Catriona, aka David Balfour – A sequel to Kidnapped.
Island Nights’ Entertainments (aka South Sea Tales) – Contains the three stories referred to above.
The Ebb-Tide – A novella, the third collaboration with Lloyd Osbourne, describing the ill-fated trip of three beach bums at the ends of their tethers, who unexpectedly get the opportunity to crew a schooner, plan to steal and sell it, but then meet their nemesis in the shape of a supernaturally powerful white trader.
—-December 1894 Stevenson dies, aged 44, on the South Sea Island of Vailima—-
Vailima Letters – 44 letters Stevenson wrote to his friend Sidney Colvin, who published them with a preface and epilogue.
The Amateur Emigrant – A short intense account of Stevenson’s journey across the Atlantic in 1879, with descriptions of the squalid conditions of ‘steerage’ class passengers and reflections on the condition and character of the British working classes.
Weir of Hermiston – Unfinished at Stevenson’s death, this fragment of nine chapters describes the childhood and young manhood of Archie Weir, sensitive son of the hanging judge old Adam Weir, how his father removes him from Edinburgh University for his subversive views and exiles him to the country estate of Hermiston where he falls in love with a local beauty, Christina Elliott – at which point a student acquaintance comes to stay, who it is hinted will become Archie’s bitter love rival – and the manuscript breaks off. Contains much mature and insightful portrayal of its characters especially, for the first time in Stevenson’s fiction, of its women characters.
In the South Seas – A collection of articles and essays describing Stevenson’s travels in the Pacific islands.
Songs of Travel and Other Verses – Poetry.
Records of A Family of Engineers – A personal history of his own family of lighthouse-building engineers, unfinished at his death.

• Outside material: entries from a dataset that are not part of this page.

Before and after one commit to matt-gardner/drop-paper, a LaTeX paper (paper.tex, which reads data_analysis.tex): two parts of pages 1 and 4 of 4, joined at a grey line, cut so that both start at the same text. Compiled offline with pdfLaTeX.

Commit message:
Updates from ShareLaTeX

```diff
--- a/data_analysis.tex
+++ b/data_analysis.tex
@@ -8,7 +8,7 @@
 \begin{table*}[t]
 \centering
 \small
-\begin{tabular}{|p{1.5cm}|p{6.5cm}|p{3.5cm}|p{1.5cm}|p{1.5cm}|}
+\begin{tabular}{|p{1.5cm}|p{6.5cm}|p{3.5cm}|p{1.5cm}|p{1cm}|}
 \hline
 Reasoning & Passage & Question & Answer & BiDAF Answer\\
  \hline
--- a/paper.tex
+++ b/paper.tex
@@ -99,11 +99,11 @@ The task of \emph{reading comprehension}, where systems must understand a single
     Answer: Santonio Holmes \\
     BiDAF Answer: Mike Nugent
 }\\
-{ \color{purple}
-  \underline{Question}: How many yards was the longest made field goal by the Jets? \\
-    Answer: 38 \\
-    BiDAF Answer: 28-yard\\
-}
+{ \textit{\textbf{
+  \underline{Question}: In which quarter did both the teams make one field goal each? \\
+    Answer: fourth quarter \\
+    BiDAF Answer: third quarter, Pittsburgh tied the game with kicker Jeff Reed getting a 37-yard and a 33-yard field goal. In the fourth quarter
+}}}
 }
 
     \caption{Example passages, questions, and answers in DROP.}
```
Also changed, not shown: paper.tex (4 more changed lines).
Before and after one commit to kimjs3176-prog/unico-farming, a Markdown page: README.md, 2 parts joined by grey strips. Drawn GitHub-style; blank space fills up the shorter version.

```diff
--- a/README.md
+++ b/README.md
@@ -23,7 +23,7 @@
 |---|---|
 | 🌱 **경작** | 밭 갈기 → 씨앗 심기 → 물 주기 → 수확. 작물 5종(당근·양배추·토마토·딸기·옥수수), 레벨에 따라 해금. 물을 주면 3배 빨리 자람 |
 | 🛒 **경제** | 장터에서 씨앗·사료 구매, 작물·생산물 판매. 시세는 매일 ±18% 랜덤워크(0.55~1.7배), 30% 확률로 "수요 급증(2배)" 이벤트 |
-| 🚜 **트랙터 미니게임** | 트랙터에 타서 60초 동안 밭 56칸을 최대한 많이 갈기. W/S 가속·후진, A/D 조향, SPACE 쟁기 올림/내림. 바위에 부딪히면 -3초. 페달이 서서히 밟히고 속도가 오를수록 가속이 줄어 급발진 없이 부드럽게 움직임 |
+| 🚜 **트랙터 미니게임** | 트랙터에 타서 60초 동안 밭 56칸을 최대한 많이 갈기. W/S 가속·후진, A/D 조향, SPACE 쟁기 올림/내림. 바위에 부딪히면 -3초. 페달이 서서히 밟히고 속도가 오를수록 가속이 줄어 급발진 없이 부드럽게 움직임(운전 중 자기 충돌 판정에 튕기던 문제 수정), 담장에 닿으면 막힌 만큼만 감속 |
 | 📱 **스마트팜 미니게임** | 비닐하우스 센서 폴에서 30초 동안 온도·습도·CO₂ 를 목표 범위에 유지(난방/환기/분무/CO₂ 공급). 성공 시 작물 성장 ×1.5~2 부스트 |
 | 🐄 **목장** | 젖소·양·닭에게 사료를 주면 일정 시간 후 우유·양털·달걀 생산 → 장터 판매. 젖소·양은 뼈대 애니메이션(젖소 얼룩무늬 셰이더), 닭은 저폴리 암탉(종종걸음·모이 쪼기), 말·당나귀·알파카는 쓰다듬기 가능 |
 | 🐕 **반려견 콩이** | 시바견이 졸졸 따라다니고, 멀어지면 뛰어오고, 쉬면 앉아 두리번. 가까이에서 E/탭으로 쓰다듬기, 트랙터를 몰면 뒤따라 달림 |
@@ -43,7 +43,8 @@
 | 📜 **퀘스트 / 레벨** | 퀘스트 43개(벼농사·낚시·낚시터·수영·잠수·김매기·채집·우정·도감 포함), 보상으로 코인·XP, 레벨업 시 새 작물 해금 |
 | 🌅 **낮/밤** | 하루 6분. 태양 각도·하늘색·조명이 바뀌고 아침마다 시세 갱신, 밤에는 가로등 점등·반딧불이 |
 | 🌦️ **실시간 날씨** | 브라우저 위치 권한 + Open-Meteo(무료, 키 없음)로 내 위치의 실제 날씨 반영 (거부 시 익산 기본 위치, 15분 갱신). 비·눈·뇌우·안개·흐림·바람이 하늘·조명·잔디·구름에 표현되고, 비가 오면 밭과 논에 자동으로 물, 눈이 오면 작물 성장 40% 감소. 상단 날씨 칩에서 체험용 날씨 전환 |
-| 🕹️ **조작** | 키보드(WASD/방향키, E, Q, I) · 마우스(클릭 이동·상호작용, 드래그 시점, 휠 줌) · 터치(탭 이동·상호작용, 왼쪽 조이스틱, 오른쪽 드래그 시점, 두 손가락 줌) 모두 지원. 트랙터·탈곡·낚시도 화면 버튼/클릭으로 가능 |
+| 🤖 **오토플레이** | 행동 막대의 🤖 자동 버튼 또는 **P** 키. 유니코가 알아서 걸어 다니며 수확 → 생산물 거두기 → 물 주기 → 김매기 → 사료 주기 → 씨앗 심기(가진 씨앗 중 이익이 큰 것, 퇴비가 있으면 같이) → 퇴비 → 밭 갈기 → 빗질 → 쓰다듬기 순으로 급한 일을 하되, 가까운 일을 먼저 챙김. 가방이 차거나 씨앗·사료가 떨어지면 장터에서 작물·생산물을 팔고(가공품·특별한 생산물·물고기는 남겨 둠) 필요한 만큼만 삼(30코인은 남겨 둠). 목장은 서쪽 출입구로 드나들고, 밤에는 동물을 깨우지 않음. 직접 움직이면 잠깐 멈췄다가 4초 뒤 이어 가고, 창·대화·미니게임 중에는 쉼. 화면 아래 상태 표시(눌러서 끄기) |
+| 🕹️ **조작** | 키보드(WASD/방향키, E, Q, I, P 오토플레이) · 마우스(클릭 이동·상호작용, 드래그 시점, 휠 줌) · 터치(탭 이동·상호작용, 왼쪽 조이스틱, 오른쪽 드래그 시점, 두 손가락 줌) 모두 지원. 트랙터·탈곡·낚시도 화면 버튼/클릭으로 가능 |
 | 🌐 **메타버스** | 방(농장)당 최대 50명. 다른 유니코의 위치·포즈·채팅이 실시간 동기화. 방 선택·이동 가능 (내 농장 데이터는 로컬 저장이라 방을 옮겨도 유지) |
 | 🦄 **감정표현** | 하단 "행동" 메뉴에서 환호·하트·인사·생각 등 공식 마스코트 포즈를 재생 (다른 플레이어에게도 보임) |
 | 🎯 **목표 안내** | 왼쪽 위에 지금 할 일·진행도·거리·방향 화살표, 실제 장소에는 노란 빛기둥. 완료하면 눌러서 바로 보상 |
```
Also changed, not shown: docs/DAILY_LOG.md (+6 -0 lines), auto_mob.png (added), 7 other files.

St. Ives: being the Adventures of a French Prisoner in England – A long novel which Stevenson had almost completed and was finished after his death by Arthur Quiller-Couch.